Listing the top 10 countries, regions and cities that should be on every globe-trotter’s to-do list, the world’s number one travel guidebook puts Dublin at number seven in its top 10 cities.
The best-selling guide describes Dublin as “one of Europe’s most down-to-earth and friendly cities” adding that its “long established highlights are now complemented by new layers of community and diversity that add to the capital’s contemporary appeal.”
With 2022 marking 100 years since the publication of Dubliner James Joyce’s modern masterpiece, Ulysses, Lonely Planet encourages visitors to follow in the footsteps of Leopold Bloom with a stroll around the city to see its architectural and cultural delights.
These include the elegant Georgian Squares, renowned Trinity College – home to the Book of Kells –, the Guinness Storehouse, which has been brewing the black stuff since 1759, and the historically important Four Courts and General Post Office buildings.
It also name checks Sweny’s pharmacy, built in 1847 and made famous by Bloom’s stop there to buy lemon-scented soap. And of course it mentions Dublin’s many pubs filled with colourful characters who embody the spirit of the people, long one of Dublin’s most appealing attractions.
Nowadays Dublin’s rich history is complemented by its vibe of “contemporary liberal dynamism” manifested in a plethora of cool microbreweries and cutting-edge restaurants serving up surprising and eclectic menus.
The Lonely Planet Best in Travel 2022 edition places particular emphasis on the best sustainable travel experiences — ensuring travellers will have a positive impact wherever they choose to go.
Ireland has embraced the idea of eco-friendly travelling and across the island there are numerous opportunities for eco-friendly holiday experiences that combine high enjoyment with a low environmental impact.
In Dublin, foot and pedal power are to the fore. The city’s core is compact and easy to navigate whether on two feet or two wheels. Biking stations make renting easy, and with half of the bikes for hire hybrid electric, they are suitable for all levels of fitness.
The city boasts some great cycle routes through Phoenix Park and alongside the Grand Canal, and yet more beyond the city centre. For a blast of seaside air head to the stunning coastline of Dublin Bay. A 10km cycle route stretches between Sandymount strand and Sandycove tower, site of the James Joyce Museum & Tower where you can delve into Joycean memorabilia.

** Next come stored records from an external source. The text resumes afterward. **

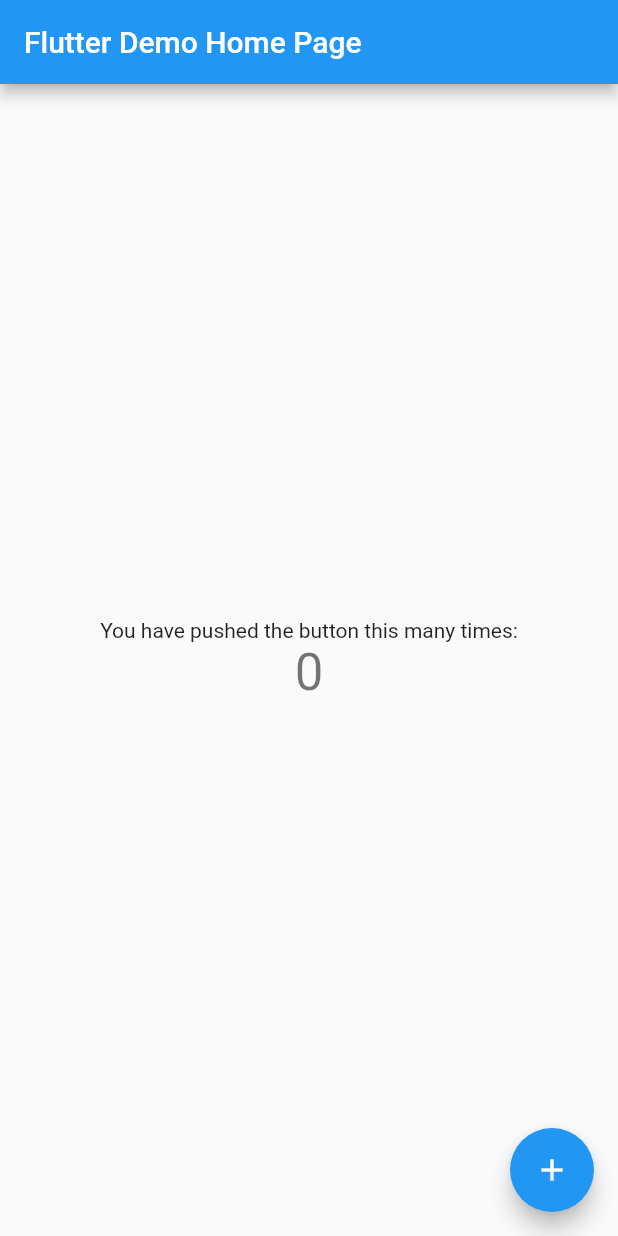
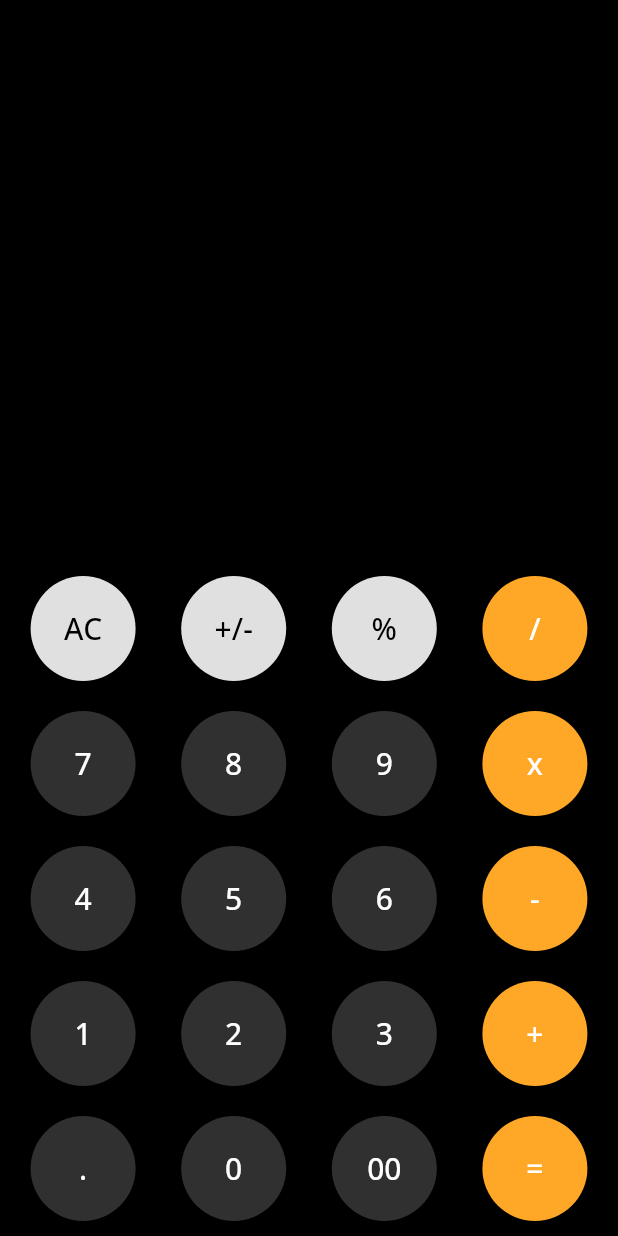
Before and after one commit to BenedictusKent/SimpleCalculator, a Flutter app: the screen it shows after launch, on a phone screen of 412 x 824 dp. Run offline on Flutter 3.47's test engine with Material 2 defaults, Android fonts, the phone set to English and light mode, and no system bars; our stand-ins replace google_fonts.

Commit message:
finished keyboard ui

```diff
--- /dev/null
+++ b/simplecalculator/lib/button.dart
@@ -0,0 +1,33 @@
+import 'package:flutter/material.dart';
+import 'package:google_fonts/google_fonts.dart';
+
+class CalcButton extends StatelessWidget {
+  final String text;
+  final int fontColor;
+  final int buttonColor;
+  const CalcButton({Key key, this.text, this.fontColor, this.buttonColor})
+      : super(key: key);
+
+  @override
+  Widget build(BuildContext context) {
+    return Container(
+      margin: EdgeInsets.all(10),
+      child: ElevatedButton(
+        child: Text(
+          text,
+          style: GoogleFonts.openSans(
+              textStyle: TextStyle(
+            color: fontColor != null ? Color(fontColor) : Colors.white,
+            fontSize: 20.0,
+          )),
+        ),
+        style: ElevatedButton.styleFrom(
+          shape: CircleBorder(),
+          minimumSize: Size(70, 70),
+          primary: buttonColor != null ? Color(buttonColor) : Colors.grey[850],
+        ),
+        onPressed: () {},
+      ),
+    );
+  }
+}
--- a/simplecalculator/lib/main.dart
+++ b/simplecalculator/lib/main.dart
@@ -1,27 +1,15 @@
 import 'package:flutter/material.dart';
+import 'package:simplecalculator/button.dart';
 
 void main() {
   runApp(MyApp());
 }
 
 class MyApp extends StatelessWidget {
-  // This widget is the root of your application.
   @override
   Widget build(BuildContext context) {
     return MaterialApp(
       title: 'Flutter Demo',
-      theme: ThemeData(
-        // This is the theme of your application.
-        //
-        // Try running your application with "flutter run". You'll see the
-        // application has a blue toolbar. Then, without quitting the app, try
-        // changing the primarySwatch below to Colors.green and then invoke
-        // "hot reload" (press "r" in the console where you ran "flutter run",
-        // or simply save your changes to "hot reload" in a Flutter IDE).
-        // Notice that the counter didn't reset back to zero; the application
-        // is not restarted.
-        primarySwatch: Colors.blue,
-      ),
       home: MyHomePage(title: 'Flutter Demo Home Page'),
     );
   }
@@ -30,15 +18,6 @@
 class MyHomePage extends StatefulWidget {
   MyHomePage({Key key, this.title}) : super(key: key);
 
-  // This widget is the home page of your application. It is stateful, meaning
-  // that it has a State object (defined below) that contains fields that affect
-  // how it looks.
-
-  // This class is the configuration for the state. It holds the values (in this
-  // case the title) provided by the parent (in this case the App widget) and
-  // used by the build method of the State. Fields in a Widget subclass are
-  // always marked "final".
-
   final String title;
 
   @override
@@ -46,68 +25,119 @@
 }
 
 class _MyHomePageState extends State<MyHomePage> {
-  int _counter = 0;
-
-  void _incrementCounter() {
-    setState(() {
-      // This call to setState tells the Flutter framework that something has
-      // changed in this State, which causes it to rerun the build method below
-      // so that the display can reflect the updated values. If we changed
-      // _counter without calling setState(), then the build method would not be
-      // called again, and so nothing would appear to happen.
-      _counter++;
-    });
-  }
-
+  final int colorBlack = 0xFF000000;
+  final int colorGrey = 0xFFE0E0E0;
+  final int colorOrange = 0xFFFFA726;
   @override
   Widget build(BuildContext context) {
-    // This method is rerun every time setState is called, for instance as done
-    // by the _incrementCounter method above.
-    //
-    // The Flutter framework has been optimized to make rerunning build methods
-    // fast, so that you can just rebuild anything that needs updating rather
-    // than having to individually change instances of widgets.
     return Scaffold(
-      appBar: AppBar(
-        // Here we take the value from the MyHomePage object that was created by
-        // the App.build method, and use it to set our appbar title.
-        title: Text(widget.title),
+      backgroundColor: Colors.black,
+      body: Column(
+        mainAxisAlignment: MainAxisAlignment.end,
+        children: <Widget>[
+          // First row
+          Row(
+            mainAxisAlignment: MainAxisAlignment.spaceEvenly,
+            children: <Widget>[
+              CalcButton(
+                text: "AC",
+                fontColor: colorBlack,
+                buttonColor: colorGrey,
+              ),
+              CalcButton(
+                text: "+/-",
+                fontColor: colorBlack,
+                buttonColor: colorGrey,
+              ),
+              CalcButton(
+                text: "%",
+                fontColor: colorBlack,
+                buttonColor: colorGrey,
+              ),
+              CalcButton(
+                text: "/",
+                buttonColor: colorOrange,
+              ),
+            ],
+          ),
+          // Second row
+          Row(
+            mainAxisAlignment: MainAxisAlignment.spaceEvenly,
+            children: <Widget>[
+              CalcButton(
+                text: "7",
+              ),
+              CalcButton(
+                text: "8",
+              ),
+              CalcButton(
+                text: "9",
+              ),
+              CalcButton(
+                text: "x",
+                buttonColor: colorOrange,
+              ),
+            ],
+          ),
+          // Third row
+          Row(
+            mainAxisAlignment: MainAxisAlignment.spaceEvenly,
+            children: <Widget>[
+              CalcButton(
+                text: "4",
+              ),
+              CalcButton(
+                text: "5",
+              ),
+              CalcButton(
+                text: "6",
+              ),
+              CalcButton(
+                text: "-",
+                buttonColor: colorOrange,
+              ),
+            ],
+          ),
+          // Fourth row
+          Row(
+            mainAxisAlignment: MainAxisAlignment.spaceEvenly,
+            children: <Widget>[
+              CalcButton(
+                text: "1",
+              ),
+              CalcButton(
+                text: "2",
+              ),
+              CalcButton(
+                text: "3",
+              ),
+              CalcButton(
+                text: "+",
+                buttonColor: colorOrange,
+              ),
+            ],
+          ),
+          // Fifth row
+          Row(
+            mainAxisAlignment: MainAxisAlignment.spaceEvenly,
+            children: <Widget>[
+              CalcButton(
+                text: ".",
+              ),
+              CalcButton(
+                text: "0",
+              ),
+              CalcButton(
+                text: "00",
+              ),
+              CalcButton(
+                text: "=",
+                buttonColor: colorOrange,
+              ),
+            ],
+          ),
+        ],
       ),
-      body: Center(
-        // Center is a layout widget. It takes a single child and positions it
-        // in the middle of the parent.
-        child: Column(
-          // Column is also a layout widget. It takes a list of children and
-          // arranges them vertically. By default, it sizes itself to fit its
-          // children horizontally, and tries to be as tall as its parent.
-          //
-          // Invoke "debug painting" (press "p" in the console, choose the
-          // "Toggle Debug Paint" action from the Flutter Inspector in Android
-          // Studio, or the "Toggle Debug Paint" command in Visual Studio Code)
-          // to see the wireframe for each widget.
-          //
-          // Column has various properties to control how it sizes itself and
-          // how it positions its children. Here we use mainAxisAlignment to
-          // center the children vertically; the main axis here is the vertical
-          // axis because Columns are vertical (the cross axis would be
-          // horizontal).
-          mainAxisAlignment: MainAxisAlignment.center,
-          children: <Widget>[
-            Text(
-              'You have pushed the button this many times:',
-            ),
-            Text(
-              '$_counter',
-              style: Theme.of(context).textTheme.headline4,
-            ),
-          ],
-        ),
-      ),
-      floatingActionButton: FloatingActionButton(
-        onPressed: _incrementCounter,
-        tooltip: 'Increment',
-        child: Icon(Icons.add),
-      ), // This trailing comma makes auto-formatting nicer for build methods.
     );
   }
 }
```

As Lonely Planet concludes “modern Dublin still has all the appeal of the city in Joyce’s day plus a host of compelling contemporary reasons to visit now”.